Obesity in rabbits

Isolated rabbits

Overview

  • A third of pet rabbits in the UK are overweight, and as a result, at risk of health problems and a shorter lifespan.
  • It’s important to keep your rabbits in shape by feeding them correctly, making sure they get enough exercise, and checking them regularly.
  • If you are struggling to keep your rabbits a healthy weight, contact your vet or download our guide ‘Getting your rabbits into shape’.

Is my rabbit overweight?

To check if your rabbits are the correct weight you need to weigh them and check their body condition score (shape). Once you become familiar with their ideal weight and shape, it will be easy to assess whether they are gaining or losing. Follow our guide below:

  1. Look at your rabbit from the side and from above. They should have a waist.
  2. Feel under your rabbit’s tummy. It should go in, not bulge out.
  3. Feel along your rabbit’s side and back. You should be able to feel their ribs, spine and hip bones quite easily but they shouldn’t stick out.
  4. Feel the base of your rabbit’s tail where it meets the spine. There shouldn’t be a build-up of fat.
Illustration showing how to know if a rabbit is a healthy shape
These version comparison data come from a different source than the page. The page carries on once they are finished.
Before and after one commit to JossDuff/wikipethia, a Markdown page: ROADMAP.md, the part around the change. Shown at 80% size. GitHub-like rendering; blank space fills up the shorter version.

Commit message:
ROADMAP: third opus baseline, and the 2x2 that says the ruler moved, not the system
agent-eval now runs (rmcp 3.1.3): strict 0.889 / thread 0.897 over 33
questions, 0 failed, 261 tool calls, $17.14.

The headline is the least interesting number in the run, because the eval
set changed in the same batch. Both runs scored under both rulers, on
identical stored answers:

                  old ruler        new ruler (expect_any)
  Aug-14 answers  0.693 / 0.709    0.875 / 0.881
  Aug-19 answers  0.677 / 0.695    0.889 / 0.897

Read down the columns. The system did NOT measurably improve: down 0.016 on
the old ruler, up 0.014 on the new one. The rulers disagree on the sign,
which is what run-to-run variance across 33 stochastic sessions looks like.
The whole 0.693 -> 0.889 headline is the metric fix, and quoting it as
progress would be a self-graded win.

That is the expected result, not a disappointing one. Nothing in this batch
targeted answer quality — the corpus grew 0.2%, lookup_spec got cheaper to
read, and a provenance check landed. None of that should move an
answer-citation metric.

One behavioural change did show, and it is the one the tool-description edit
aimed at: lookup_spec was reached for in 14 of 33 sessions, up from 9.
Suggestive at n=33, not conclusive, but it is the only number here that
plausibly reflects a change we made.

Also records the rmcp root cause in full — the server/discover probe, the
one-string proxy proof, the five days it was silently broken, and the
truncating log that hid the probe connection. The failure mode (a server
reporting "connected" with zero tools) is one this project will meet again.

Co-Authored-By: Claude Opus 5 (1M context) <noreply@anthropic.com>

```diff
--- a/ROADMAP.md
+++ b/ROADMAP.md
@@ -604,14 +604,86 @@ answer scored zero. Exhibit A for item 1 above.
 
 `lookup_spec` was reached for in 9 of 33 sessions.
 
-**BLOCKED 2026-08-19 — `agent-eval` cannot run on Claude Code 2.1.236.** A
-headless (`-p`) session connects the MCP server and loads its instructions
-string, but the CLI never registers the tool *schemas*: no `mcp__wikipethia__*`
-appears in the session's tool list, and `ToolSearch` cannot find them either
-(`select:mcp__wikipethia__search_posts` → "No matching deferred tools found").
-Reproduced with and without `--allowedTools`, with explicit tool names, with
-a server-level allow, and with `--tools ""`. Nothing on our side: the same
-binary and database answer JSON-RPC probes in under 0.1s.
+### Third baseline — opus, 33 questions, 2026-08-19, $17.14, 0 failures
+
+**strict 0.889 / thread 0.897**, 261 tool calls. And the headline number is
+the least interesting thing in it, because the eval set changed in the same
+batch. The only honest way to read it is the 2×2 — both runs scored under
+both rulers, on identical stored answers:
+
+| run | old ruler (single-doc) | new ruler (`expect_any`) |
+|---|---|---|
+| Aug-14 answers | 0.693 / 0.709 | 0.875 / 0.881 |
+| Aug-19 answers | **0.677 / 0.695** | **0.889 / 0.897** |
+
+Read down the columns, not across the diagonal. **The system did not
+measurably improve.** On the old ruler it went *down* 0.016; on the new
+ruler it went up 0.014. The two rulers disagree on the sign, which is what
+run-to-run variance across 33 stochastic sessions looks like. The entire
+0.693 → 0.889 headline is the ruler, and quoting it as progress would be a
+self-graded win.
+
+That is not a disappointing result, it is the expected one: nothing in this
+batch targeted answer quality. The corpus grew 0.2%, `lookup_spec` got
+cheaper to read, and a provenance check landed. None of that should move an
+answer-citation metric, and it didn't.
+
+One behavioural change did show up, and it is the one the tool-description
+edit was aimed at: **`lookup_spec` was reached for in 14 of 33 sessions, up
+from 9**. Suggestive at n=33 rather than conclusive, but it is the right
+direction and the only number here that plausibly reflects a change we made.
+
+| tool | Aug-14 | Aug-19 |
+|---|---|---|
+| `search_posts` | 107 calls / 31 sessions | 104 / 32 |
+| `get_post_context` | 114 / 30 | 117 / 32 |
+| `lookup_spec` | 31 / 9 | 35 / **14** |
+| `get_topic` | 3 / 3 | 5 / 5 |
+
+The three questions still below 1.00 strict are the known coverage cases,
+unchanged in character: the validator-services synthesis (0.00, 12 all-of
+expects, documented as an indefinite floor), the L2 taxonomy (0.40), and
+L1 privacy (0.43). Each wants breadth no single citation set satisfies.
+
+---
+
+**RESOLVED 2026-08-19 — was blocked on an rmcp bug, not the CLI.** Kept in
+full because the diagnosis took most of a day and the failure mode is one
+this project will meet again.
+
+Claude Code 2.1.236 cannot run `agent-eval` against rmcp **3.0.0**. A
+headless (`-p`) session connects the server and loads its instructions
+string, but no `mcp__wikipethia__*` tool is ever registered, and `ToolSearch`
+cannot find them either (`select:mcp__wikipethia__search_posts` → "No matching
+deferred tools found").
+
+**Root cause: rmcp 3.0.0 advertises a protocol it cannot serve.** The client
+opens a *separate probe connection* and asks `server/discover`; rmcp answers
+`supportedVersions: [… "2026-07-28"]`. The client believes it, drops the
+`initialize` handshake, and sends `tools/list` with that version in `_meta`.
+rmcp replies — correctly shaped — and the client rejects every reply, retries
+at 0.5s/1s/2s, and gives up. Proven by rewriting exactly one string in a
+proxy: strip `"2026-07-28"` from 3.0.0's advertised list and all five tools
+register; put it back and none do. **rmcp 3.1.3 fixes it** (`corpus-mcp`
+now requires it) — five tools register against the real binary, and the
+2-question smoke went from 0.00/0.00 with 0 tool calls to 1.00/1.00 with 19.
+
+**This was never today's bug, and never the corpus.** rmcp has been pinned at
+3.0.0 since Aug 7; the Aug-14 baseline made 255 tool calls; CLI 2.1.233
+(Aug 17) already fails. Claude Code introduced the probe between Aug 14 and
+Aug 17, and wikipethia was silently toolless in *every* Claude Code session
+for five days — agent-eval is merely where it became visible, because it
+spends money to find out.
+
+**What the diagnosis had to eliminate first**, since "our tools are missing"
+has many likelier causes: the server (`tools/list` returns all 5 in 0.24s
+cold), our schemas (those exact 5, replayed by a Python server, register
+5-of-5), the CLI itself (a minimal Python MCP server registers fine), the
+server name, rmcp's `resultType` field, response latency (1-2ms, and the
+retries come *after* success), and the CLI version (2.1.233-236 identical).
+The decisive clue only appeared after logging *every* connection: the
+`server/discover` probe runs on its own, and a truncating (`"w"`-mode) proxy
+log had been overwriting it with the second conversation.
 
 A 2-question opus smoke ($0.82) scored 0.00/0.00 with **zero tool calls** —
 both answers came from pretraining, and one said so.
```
Causes

Weight gain in rabbits is nearly always because of too much food and too little exercise, and very rarely due to a medical problem. However, if you are worried about your rabbit, if they have gained weight for no obvious reason, or if you simply can’t get them to lose weight, it’s sensible to have them checked by your vet (especially to rule out pregnancy if you have an un-neutered female).

Health risks

Obesity in rabbits increases the risk of:

  • Heart disease
  • Arthritis
  • Liver disease (Hepatic lipidosis)
  • Flystrike
  • Skin problems such as (urine scald and infections)

Preventing obesity

Exercise

Sadly, our research shows that 25% of rabbits in the UK are kept in small hutches with minimal or no run space. It’s important to give your rabbit lots of space to hop, skip, run, stretch and jump because otherwise they will spend most of their time bored, sitting still and gaining weight. Why not give them a bigger space, build a bigger run, or even rabbit proof your garden to let them have free range?

Read our advice on how to exercise your rabbit.

Diet

The best diet for overweight rabbits is:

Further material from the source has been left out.